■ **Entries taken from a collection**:

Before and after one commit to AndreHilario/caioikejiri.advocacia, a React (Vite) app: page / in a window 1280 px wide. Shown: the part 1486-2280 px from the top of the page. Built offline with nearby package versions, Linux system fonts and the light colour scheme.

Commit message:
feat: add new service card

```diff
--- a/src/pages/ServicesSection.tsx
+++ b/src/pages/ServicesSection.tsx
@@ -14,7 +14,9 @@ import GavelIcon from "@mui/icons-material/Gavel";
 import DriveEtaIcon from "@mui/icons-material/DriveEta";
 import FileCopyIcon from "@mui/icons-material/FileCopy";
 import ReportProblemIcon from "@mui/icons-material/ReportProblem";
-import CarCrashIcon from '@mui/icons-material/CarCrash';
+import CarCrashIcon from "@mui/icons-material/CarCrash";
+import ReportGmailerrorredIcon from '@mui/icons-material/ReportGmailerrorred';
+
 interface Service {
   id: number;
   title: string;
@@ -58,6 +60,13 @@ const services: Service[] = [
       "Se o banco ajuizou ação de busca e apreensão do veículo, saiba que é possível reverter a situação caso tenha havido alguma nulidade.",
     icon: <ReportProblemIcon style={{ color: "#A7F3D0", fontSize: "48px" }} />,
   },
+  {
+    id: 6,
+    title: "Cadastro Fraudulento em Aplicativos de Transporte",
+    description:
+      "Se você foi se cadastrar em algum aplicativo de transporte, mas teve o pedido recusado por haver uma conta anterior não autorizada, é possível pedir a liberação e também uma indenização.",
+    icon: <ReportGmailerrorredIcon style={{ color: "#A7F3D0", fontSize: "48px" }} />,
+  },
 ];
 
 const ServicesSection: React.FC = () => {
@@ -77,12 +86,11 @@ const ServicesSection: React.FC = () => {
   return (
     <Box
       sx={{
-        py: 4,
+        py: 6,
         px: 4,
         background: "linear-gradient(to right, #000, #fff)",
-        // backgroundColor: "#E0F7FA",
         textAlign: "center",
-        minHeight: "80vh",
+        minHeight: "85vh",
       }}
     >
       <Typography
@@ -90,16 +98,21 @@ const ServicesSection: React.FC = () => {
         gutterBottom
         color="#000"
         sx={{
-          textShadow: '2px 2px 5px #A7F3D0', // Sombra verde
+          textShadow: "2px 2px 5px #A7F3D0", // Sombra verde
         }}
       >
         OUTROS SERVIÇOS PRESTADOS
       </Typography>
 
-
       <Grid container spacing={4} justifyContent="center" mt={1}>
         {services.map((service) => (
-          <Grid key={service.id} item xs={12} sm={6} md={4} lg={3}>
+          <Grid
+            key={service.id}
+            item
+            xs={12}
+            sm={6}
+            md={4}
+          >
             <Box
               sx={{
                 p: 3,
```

■ **GOAL OF THE EXERCISE**:
Every record above is to be copied exactly.

■ **RESULT**:
Before and after one commit to AndreHilario/caioikejiri.advocacia, a React (Vite) app: page / in a window 1280 px wide. Shown: the part 1486-2280 px from the top of the page. Built offline with nearby package versions, Linux system fonts and the light colour scheme.

Commit message:
feat: add new service card

```diff
--- a/src/pages/ServicesSection.tsx
+++ b/src/pages/ServicesSection.tsx
@@ -14,7 +14,9 @@ import GavelIcon from "@mui/icons-material/Gavel";
 import DriveEtaIcon from "@mui/icons-material/DriveEta";
 import FileCopyIcon from "@mui/icons-material/FileCopy";
 import ReportProblemIcon from "@mui/icons-material/ReportProblem";
-import CarCrashIcon from '@mui/icons-material/CarCrash';
+import CarCrashIcon from "@mui/icons-material/CarCrash";
+import ReportGmailerrorredIcon from '@mui/icons-material/ReportGmailerrorred';
+
 interface Service {
   id: number;
   title: string;
@@ -58,6 +60,13 @@ const services: Service[] = [
       "Se o banco ajuizou ação de busca e apreensão do veículo, saiba que é possível reverter a situação caso tenha havido alguma nulidade.",
     icon: <ReportProblemIcon style={{ color: "#A7F3D0", fontSize: "48px" }} />,
   },
+  {
+    id: 6,
+    title: "Cadastro Fraudulento em Aplicativos de Transporte",
+    description:
+      "Se você foi se cadastrar em algum aplicativo de transporte, mas teve o pedido recusado por haver uma conta anterior não autorizada, é possível pedir a liberação e também uma indenização.",
+    icon: <ReportGmailerrorredIcon style={{ color: "#A7F3D0", fontSize: "48px" }} />,
+  },
 ];
 
 const ServicesSection: React.FC = () => {
@@ -77,12 +86,11 @@ const ServicesSection: React.FC = () => {
   return (
     <Box
       sx={{
-        py: 4,
+        py: 6,
         px: 4,
         background: "linear-gradient(to right, #000, #fff)",
-        // backgroundColor: "#E0F7FA",
         textAlign: "center",
-        minHeight: "80vh",
+        minHeight: "85vh",
       }}
     >
       <Typography
@@ -90,16 +98,21 @@ const ServicesSection: React.FC = () => {
         gutterBottom
         color="#000"
         sx={{
-          textShadow: '2px 2px 5px #A7F3D0', // Sombra verde
+          textShadow: "2px 2px 5px #A7F3D0", // Sombra verde
         }}
       >
         OUTROS SERVIÇOS PRESTADOS
       </Typography>
 
-
       <Grid container spacing={4} justifyContent="center" mt={1}>
         {services.map((service) => (
-          <Grid key={service.id} item xs={12} sm={6} md={4} lg={3}>
+          <Grid
+            key={service.id}
+            item
+            xs={12}
+            sm={6}
+            md={4}
+          >
             <Box
               sx={{
                 p: 3,
```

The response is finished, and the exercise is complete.